London’s Major Police Problem


Lucas Moura, Staff Writer

This week, an officer in London’s Metropolitan Police appeared in court and pleaded guilty to 49 offenses, including 24 counts of rape over an 18-year period. 


London detectives say that “he lured victims to his home before imprisoning them, depriving them of food, and subjecting them to the most depraved acts of violence and cruelty”. 


This news came less than a year after Wayne Couzens, the former Metropolitan Police officer who used his position to kidnap, rape, and murder Sarah Everard, lost his appeal to overturn his life sentence because of the horrific nature of the crime.


 Like Carrick, Couzens had held an elite role as an officer with the Parliamentary and Diplomatic Protection Command, a unit protecting the Palace of Westminster and the government ministers. Carrick and Couzens gained access to one of the most trusted positions in public service due to errors in vetting.


 In the same month when Couzens pleaded guilty to Everard’s murder, an allegation of rape was made against David Carrick that eventually led to his arrest. 


Assistant Commissioner Barbara Gray admitted that Law enforcement overlooked major transgressions that would have stopped Couzens and Carrick. “We should have spotted his pattern of abusive behavior and because we didn’t, we missed opportunities to remove him from the organization.” 

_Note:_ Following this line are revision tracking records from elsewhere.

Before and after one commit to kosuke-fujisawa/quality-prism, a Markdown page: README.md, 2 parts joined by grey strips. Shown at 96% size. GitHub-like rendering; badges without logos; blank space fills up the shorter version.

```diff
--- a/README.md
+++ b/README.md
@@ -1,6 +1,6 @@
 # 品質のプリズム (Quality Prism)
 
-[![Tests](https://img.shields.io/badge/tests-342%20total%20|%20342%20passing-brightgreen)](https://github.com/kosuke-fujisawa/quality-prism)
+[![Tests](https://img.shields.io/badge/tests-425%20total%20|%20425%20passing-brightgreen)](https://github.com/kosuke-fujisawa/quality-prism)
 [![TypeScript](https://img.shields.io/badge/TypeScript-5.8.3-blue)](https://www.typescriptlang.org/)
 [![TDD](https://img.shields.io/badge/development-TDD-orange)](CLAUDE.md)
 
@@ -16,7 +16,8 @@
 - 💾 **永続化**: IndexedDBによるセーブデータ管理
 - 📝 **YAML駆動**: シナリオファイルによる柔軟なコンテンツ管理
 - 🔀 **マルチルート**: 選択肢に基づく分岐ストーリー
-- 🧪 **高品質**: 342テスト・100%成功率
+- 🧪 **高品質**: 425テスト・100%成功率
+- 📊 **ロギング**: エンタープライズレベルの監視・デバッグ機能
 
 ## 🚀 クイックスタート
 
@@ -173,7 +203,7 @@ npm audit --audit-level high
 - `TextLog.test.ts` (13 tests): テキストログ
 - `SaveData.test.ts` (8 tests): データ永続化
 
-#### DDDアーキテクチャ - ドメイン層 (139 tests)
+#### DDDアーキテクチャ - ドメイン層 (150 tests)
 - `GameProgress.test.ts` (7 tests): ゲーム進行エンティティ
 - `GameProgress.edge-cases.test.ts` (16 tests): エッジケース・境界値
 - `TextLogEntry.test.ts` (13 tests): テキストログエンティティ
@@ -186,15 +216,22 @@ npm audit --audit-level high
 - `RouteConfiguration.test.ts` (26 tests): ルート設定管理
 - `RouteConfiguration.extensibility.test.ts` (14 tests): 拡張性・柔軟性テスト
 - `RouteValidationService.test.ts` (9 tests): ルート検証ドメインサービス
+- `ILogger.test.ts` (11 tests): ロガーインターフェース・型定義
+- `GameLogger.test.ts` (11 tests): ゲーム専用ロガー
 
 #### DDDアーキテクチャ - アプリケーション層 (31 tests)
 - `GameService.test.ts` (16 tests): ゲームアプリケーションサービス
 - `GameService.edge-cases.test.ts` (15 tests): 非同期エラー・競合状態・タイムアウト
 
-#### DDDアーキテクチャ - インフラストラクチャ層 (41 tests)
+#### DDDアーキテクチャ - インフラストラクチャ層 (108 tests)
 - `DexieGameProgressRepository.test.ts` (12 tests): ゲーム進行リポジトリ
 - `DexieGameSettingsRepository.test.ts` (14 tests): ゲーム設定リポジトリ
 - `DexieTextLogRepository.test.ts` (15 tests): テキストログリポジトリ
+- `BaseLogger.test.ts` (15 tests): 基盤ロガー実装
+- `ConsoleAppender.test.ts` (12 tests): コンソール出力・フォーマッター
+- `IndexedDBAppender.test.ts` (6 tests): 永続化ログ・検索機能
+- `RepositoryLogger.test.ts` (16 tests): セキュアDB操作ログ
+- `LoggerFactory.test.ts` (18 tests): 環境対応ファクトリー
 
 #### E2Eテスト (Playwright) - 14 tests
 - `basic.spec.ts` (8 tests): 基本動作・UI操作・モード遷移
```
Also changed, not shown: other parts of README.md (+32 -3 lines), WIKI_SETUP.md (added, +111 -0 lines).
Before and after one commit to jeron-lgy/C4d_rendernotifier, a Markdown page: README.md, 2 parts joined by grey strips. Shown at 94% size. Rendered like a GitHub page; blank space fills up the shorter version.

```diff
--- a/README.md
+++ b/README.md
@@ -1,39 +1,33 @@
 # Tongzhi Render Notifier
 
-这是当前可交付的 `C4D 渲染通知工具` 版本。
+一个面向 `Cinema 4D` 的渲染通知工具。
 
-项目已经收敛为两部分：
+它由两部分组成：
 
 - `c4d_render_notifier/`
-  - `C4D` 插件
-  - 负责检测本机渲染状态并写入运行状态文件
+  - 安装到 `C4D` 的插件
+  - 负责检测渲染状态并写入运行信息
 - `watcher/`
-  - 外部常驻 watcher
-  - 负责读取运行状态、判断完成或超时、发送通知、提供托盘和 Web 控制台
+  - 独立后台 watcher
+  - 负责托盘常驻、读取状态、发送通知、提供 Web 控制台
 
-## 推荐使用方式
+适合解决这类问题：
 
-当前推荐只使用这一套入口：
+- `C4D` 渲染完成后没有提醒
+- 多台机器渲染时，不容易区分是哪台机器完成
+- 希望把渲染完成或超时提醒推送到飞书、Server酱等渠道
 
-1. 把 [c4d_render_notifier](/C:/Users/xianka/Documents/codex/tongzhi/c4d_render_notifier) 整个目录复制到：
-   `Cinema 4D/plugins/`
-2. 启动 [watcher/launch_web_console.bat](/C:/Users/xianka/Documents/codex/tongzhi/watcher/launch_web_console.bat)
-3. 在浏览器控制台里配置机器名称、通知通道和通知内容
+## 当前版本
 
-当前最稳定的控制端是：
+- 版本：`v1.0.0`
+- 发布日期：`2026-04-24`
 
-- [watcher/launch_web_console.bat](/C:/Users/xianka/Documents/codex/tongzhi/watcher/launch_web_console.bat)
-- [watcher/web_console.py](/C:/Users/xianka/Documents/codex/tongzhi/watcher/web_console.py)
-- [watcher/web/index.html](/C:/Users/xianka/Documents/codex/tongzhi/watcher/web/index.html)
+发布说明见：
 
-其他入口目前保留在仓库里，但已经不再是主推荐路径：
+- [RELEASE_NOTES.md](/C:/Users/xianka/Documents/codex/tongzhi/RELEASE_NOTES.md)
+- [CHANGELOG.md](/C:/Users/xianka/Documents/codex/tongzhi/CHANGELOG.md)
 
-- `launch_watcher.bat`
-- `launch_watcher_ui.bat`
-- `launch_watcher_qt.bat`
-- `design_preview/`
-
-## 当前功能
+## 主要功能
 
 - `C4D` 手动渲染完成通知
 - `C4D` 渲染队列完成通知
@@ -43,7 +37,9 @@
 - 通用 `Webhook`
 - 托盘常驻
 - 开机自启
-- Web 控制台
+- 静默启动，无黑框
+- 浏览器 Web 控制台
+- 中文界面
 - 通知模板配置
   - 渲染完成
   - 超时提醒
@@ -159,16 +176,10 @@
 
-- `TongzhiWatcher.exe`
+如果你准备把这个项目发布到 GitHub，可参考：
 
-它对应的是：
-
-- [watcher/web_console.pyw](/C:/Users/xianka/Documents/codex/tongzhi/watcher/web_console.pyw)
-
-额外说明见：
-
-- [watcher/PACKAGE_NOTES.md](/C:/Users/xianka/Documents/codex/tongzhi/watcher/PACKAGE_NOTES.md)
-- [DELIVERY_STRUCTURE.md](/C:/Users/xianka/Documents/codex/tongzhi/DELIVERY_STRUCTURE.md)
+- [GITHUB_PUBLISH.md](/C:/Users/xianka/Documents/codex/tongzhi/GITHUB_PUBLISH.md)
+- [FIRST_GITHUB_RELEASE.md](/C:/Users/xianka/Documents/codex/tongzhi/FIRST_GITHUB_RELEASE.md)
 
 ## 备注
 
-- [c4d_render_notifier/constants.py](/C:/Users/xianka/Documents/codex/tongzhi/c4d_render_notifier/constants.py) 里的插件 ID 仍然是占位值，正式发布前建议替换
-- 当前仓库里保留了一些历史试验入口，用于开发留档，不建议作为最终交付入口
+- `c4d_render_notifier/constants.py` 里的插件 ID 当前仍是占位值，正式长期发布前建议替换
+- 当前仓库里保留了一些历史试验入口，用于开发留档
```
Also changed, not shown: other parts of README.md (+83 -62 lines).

Since both of their arrests, around 1,000 current Metropolitan Police officers and staff who have been accused of sexual offenses or domestic abuse are now under review. However, the responsibility for the horrible crimes Carrick and Counzens committed doesn’t just fall on them. It also falls on everyone who failed to notice warning sign after warning sign that they were evil people.